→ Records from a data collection
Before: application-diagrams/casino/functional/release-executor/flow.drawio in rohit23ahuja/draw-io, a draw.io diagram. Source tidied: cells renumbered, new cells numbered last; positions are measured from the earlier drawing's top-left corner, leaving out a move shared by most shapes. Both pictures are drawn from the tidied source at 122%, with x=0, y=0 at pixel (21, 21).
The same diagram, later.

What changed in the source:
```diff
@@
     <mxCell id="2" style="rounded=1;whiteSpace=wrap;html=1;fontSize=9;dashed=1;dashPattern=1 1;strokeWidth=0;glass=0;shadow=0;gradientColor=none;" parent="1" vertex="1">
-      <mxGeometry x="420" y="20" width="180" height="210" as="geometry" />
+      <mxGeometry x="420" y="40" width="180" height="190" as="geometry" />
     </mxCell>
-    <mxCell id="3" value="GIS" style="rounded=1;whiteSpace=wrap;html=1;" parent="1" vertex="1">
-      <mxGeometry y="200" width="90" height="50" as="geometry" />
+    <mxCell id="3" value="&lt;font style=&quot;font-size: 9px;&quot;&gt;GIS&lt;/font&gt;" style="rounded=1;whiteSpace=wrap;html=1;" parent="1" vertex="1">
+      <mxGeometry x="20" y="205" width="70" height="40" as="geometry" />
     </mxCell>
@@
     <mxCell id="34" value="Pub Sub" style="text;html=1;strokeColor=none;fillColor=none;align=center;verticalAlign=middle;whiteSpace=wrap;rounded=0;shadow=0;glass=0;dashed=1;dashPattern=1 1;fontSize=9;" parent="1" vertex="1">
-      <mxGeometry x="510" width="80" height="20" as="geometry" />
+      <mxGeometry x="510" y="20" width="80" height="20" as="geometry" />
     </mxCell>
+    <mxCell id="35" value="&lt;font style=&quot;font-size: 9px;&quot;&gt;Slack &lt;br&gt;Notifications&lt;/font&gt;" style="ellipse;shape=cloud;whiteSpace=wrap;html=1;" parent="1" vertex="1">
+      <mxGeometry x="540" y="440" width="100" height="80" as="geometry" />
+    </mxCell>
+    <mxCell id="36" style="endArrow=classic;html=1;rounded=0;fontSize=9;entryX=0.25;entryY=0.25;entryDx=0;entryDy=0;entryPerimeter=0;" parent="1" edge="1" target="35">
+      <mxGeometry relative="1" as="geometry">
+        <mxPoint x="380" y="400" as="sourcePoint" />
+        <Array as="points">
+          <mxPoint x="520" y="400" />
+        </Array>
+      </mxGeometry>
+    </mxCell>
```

→ WORK ORDER
All records are to be retyped exactly. None may be omitted.

→ WRITTEN SOLUTION
Before: application-diagrams/casino/functional/release-executor/flow.drawio in rohit23ahuja/draw-io, a draw.io diagram. Source tidied: cells renumbered, new cells numbered last; positions are measured from the earlier drawing's top-left corner, leaving out a move shared by most shapes. Both pictures are drawn from the tidied source at 122%, with x=0, y=0 at pixel (21, 21).
The same diagram, later.

What changed in the source:
```diff
@@
     <mxCell id="2" style="rounded=1;whiteSpace=wrap;html=1;fontSize=9;dashed=1;dashPattern=1 1;strokeWidth=0;glass=0;shadow=0;gradientColor=none;" parent="1" vertex="1">
-      <mxGeometry x="420" y="20" width="180" height="210" as="geometry" />
+      <mxGeometry x="420" y="40" width="180" height="190" as="geometry" />
     </mxCell>
-    <mxCell id="3" value="GIS" style="rounded=1;whiteSpace=wrap;html=1;" parent="1" vertex="1">
-      <mxGeometry y="200" width="90" height="50" as="geometry" />
+    <mxCell id="3" value="&lt;font style=&quot;font-size: 9px;&quot;&gt;GIS&lt;/font&gt;" style="rounded=1;whiteSpace=wrap;html=1;" parent="1" vertex="1">
+      <mxGeometry x="20" y="205" width="70" height="40" as="geometry" />
     </mxCell>
@@
     <mxCell id="34" value="Pub Sub" style="text;html=1;strokeColor=none;fillColor=none;align=center;verticalAlign=middle;whiteSpace=wrap;rounded=0;shadow=0;glass=0;dashed=1;dashPattern=1 1;fontSize=9;" parent="1" vertex="1">
-      <mxGeometry x="510" width="80" height="20" as="geometry" />
+      <mxGeometry x="510" y="20" width="80" height="20" as="geometry" />
     </mxCell>
+    <mxCell id="35" value="&lt;font style=&quot;font-size: 9px;&quot;&gt;Slack &lt;br&gt;Notifications&lt;/font&gt;" style="ellipse;shape=cloud;whiteSpace=wrap;html=1;" parent="1" vertex="1">
+      <mxGeometry x="540" y="440" width="100" height="80" as="geometry" />
+    </mxCell>
+    <mxCell id="36" style="endArrow=classic;html=1;rounded=0;fontSize=9;entryX=0.25;entryY=0.25;entryDx=0;entryDy=0;entryPerimeter=0;" parent="1" edge="1" target="35">
+      <mxGeometry relative="1" as="geometry">
+        <mxPoint x="380" y="400" as="sourcePoint" />
+        <Array as="points">
+          <mxPoint x="520" y="400" />
+        </Array>
+      </mxGeometry>
+    </mxCell>
```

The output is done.